(Records to use)

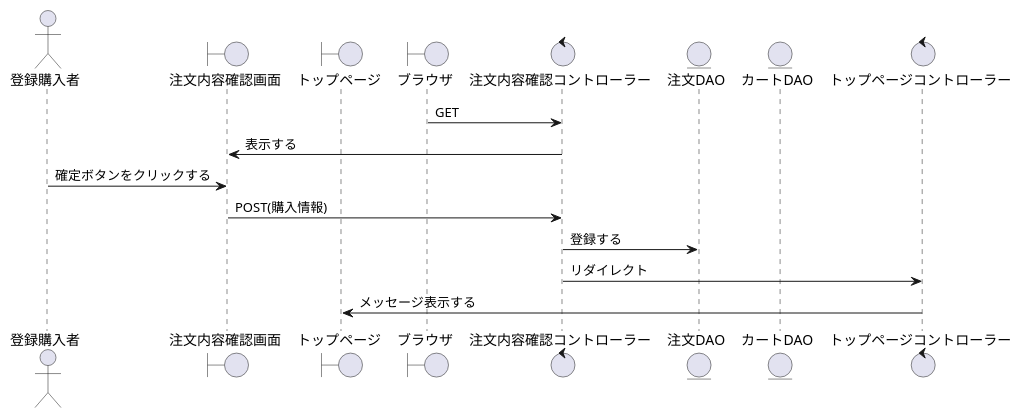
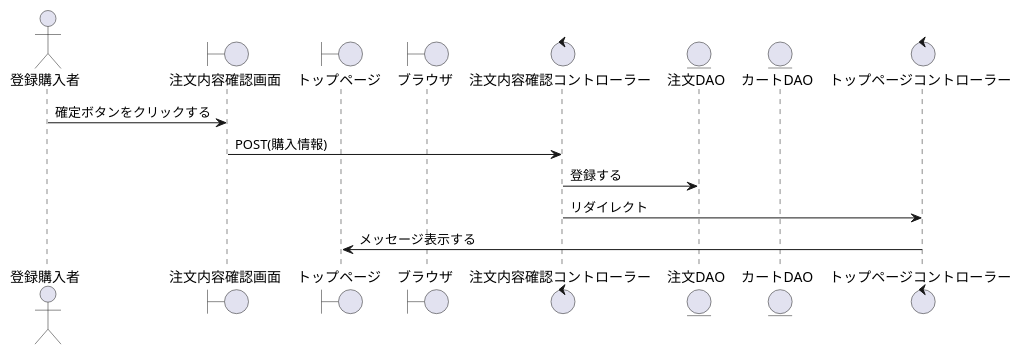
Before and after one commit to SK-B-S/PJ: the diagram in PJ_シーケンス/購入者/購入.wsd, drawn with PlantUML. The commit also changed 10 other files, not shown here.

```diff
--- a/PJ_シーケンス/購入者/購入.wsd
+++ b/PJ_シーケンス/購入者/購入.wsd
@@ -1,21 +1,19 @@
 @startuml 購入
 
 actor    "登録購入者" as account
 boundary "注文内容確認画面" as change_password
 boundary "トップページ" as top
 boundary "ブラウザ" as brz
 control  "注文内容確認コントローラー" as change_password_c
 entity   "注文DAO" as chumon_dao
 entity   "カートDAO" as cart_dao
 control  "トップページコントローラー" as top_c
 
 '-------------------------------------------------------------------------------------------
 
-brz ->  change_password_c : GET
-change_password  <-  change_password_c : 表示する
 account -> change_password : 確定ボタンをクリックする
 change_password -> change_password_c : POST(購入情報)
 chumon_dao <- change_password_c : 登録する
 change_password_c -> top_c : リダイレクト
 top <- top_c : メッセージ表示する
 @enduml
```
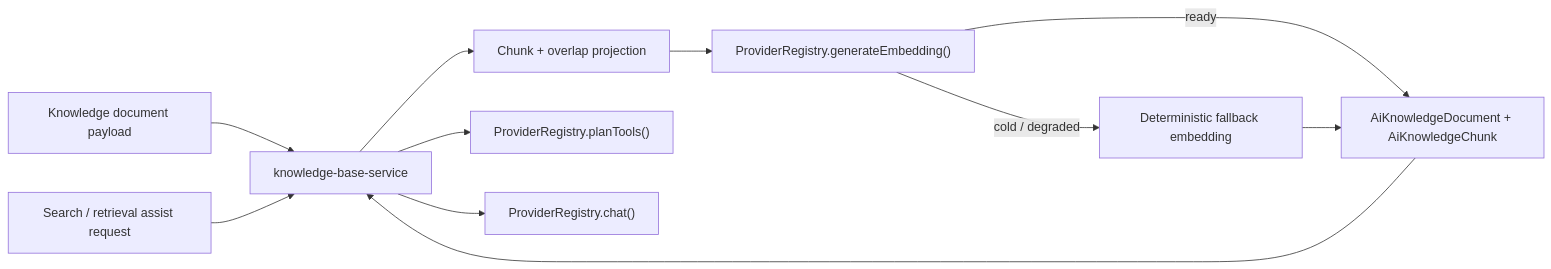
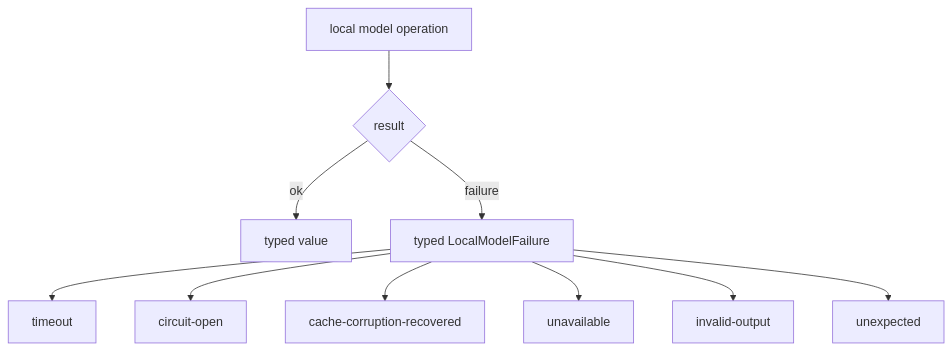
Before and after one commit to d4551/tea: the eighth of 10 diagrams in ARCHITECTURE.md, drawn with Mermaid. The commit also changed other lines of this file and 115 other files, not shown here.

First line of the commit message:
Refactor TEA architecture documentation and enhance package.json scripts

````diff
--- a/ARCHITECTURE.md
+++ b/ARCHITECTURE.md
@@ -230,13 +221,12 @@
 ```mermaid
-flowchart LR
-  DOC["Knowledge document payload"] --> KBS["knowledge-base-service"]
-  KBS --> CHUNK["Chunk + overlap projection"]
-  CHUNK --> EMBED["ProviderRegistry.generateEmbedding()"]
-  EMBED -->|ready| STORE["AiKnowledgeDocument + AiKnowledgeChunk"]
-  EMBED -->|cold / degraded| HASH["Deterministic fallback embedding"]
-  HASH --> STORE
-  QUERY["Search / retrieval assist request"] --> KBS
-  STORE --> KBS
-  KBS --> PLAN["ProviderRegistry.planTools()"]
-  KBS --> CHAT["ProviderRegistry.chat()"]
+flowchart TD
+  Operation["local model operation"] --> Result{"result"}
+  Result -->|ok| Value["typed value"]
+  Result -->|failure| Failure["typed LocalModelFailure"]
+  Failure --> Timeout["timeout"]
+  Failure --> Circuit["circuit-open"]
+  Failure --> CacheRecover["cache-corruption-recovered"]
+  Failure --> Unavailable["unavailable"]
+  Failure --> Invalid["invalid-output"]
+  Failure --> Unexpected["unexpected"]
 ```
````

(End Records to use)

**Your assignment**
If a line in the records contains the word "Failure", copy it out.

**Answer space**
+  Result -->|failure| Failure["typed LocalModelFailure"]
+  Failure --> Timeout["timeout"]
+  Failure --> Circuit["circuit-open"]
+  Failure --> CacheRecover["cache-corruption-recovered"]
+  Failure --> Unavailable["unavailable"]
+  Failure --> Invalid["invalid-output"]
+  Failure --> Unexpected["unexpected"]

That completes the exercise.